A Second DUI in Ten Years
It is a fact, when you are facing a criminal charge in Georgia your history matters. Often times, punishments are more severe if you have a criminal history that can be used against you. Often times this history means that you can be punished more severely for the same type of conduct. The DUI laws in Georgia are clear - if you have more than one DUI in a ten year period the punishments are harsher. A second DUI in ten years has very clear implications.
If someone is convicted for DUI for a second time in ten years the law outlines what the minimum punishments are. For a second conviction of DUI in ten years the minimum punishments are: a fine between $600 and $1,000 dollars, a period of jail not fewer than 90 days with a minimum 72 hours of actual jail time, not fewer than 30 days of community service, completion of a DUI Alcohol or Drug Use Risk Reduction School, a clinical evaluation, and a period of probation of at least 12 months.
When looking back to see if someone has a previous DUI in the ten year period the prosecutor looks at the dates of previous arrests for DUI for which convictions were obtained or pleas of nolo contendere were accepted to the date of the most current arrest. In short, the ten year period looks back to when someone was arrested for Driving Under the Influence previously.

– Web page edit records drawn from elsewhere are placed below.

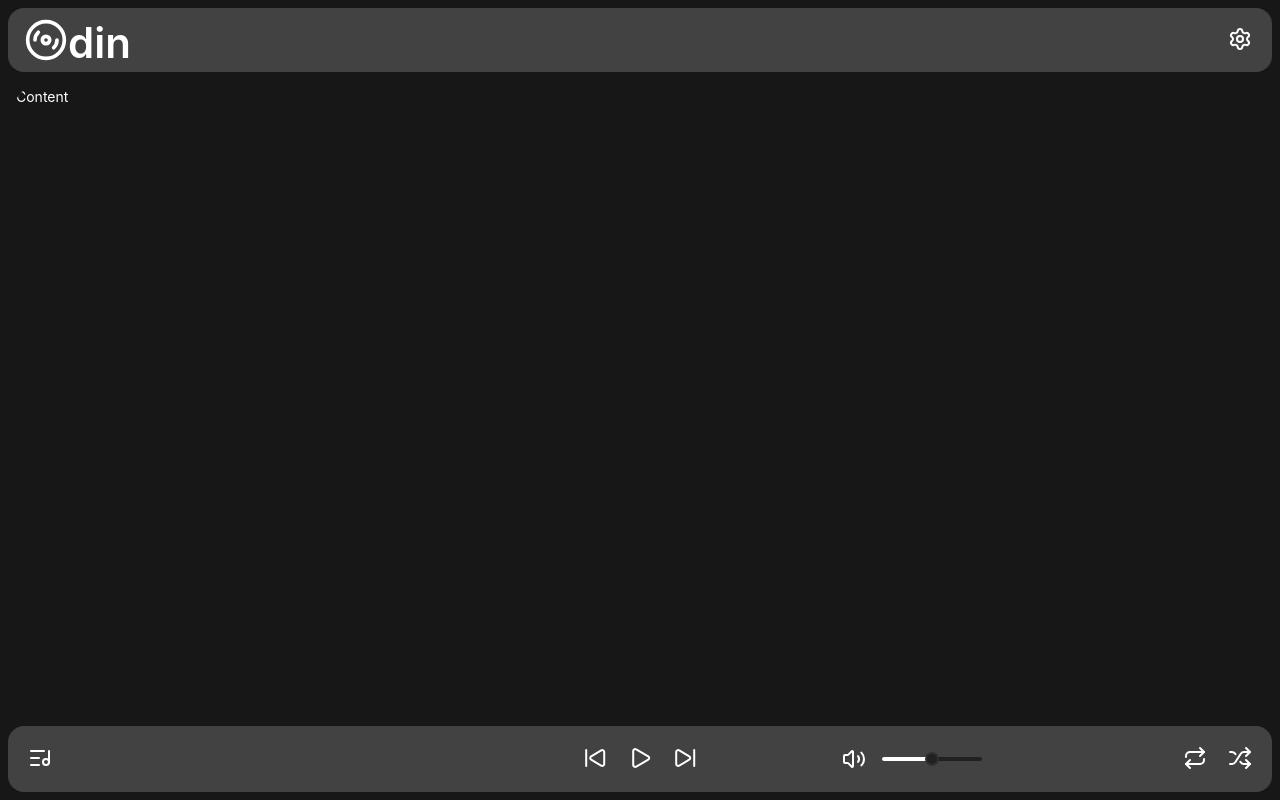
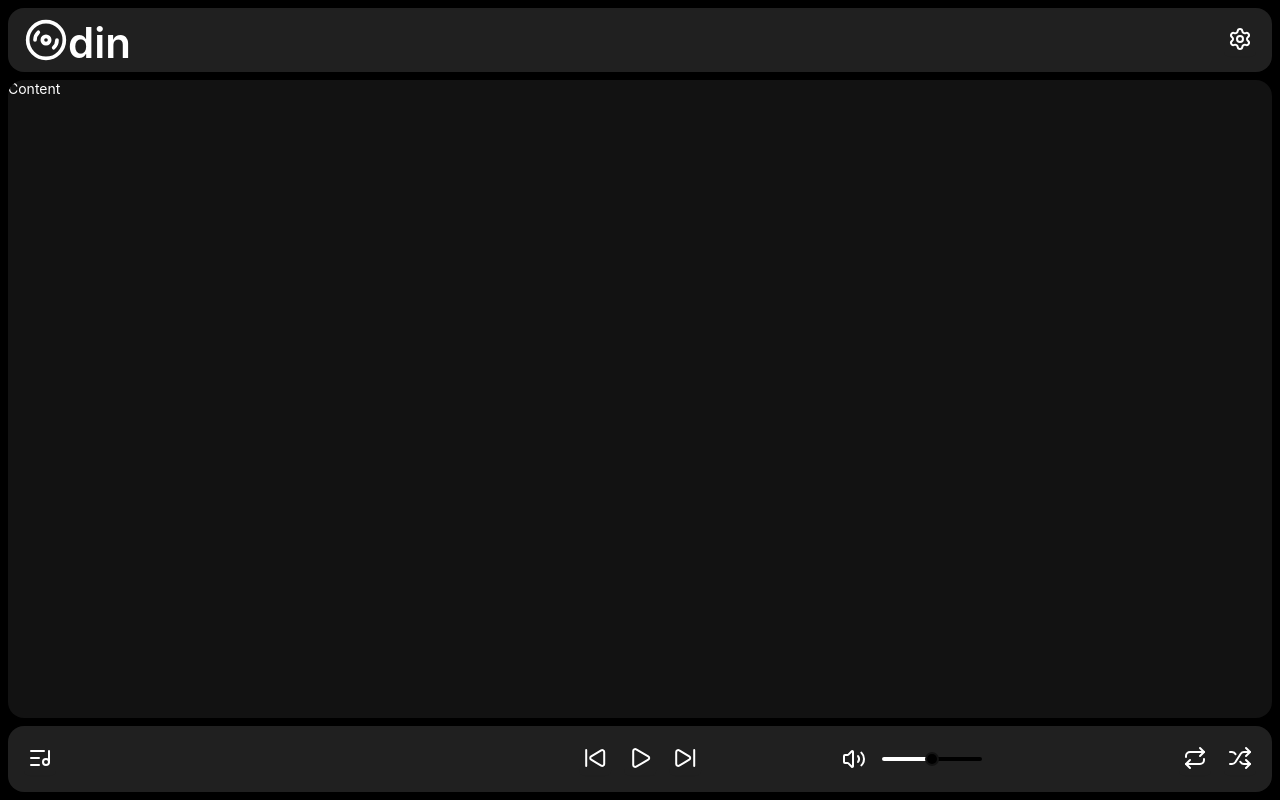
Before and after one commit to alonshuld/mediaplayer, a React (Vite) app: page / in a window 1280 px wide. Built offline with nearby package versions, Linux system fonts and the light colour scheme.

Commit message:
changed colors and fixed margins

```diff
--- a/src/components/HomePage.tsx
+++ b/src/components/HomePage.tsx
@@ -18,16 +18,24 @@ export const HomePage: FC = () => {
       >
         <Header />
       </Layout.Header>
-      <Layout>
+      <Layout style={{ marginInline: 8 }}>
         <Layout.Sider
           collapsed={collapsedSider}
           collapsedWidth={0}
-          style={{ borderRadius: 16, overflow: "hidden", marginLeft: 8 }}
+          style={{
+            borderRadius: 16,
+            overflow: "hidden",
+            marginRight: collapsedSider ? 0 : 8,
+          }}
         >
           Sider
         </Layout.Sider>
         <Layout.Content
-          style={{ borderRadius: 16, overflow: "hidden", margin: 8 }}
+          style={{
+            borderRadius: 16,
+            overflow: "hidden",
+            backgroundColor: "#121212",
+          }}
         >
           Content
         </Layout.Content>
--- a/src/main.tsx
+++ b/src/main.tsx
@@ -4,9 +4,9 @@ import "./index.css";
 import App from "./App.tsx";
 import { ConfigProvider } from "antd";
 
-export const primaryColor: string = "#424242";
-export const secondaryColor: string = "#212121";
-export const accentColor: string = "#303030";
+export const primaryColor: string = "#202020";
+export const secondaryColor: string = "black";
+export const accentColor: string = "#121212";
 export const contentColor: string = "white";
 
 createRoot(document.getElementById("root")!).render(
```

These are just the minimum punishments that someone can face. Many counties in Georgia have special programs called "DUI Courts", and if someone has a second DUI in ten years the State may recommend that person enroll in that program as a part of their sentence. There are also implications to someone's driver's license if they get a second DUI in ten years. An attorney with knowledge of DUI laws can provide more information about just how a license can be impacted by a second DUI in ten years.
At Spence & McPeek, LLC we have represented clients who have been charged with a second DUI in ten years. If you or someone you know is in this situation please give us a call today at 404-236-6060 to speak with an attorney today about your specific facts.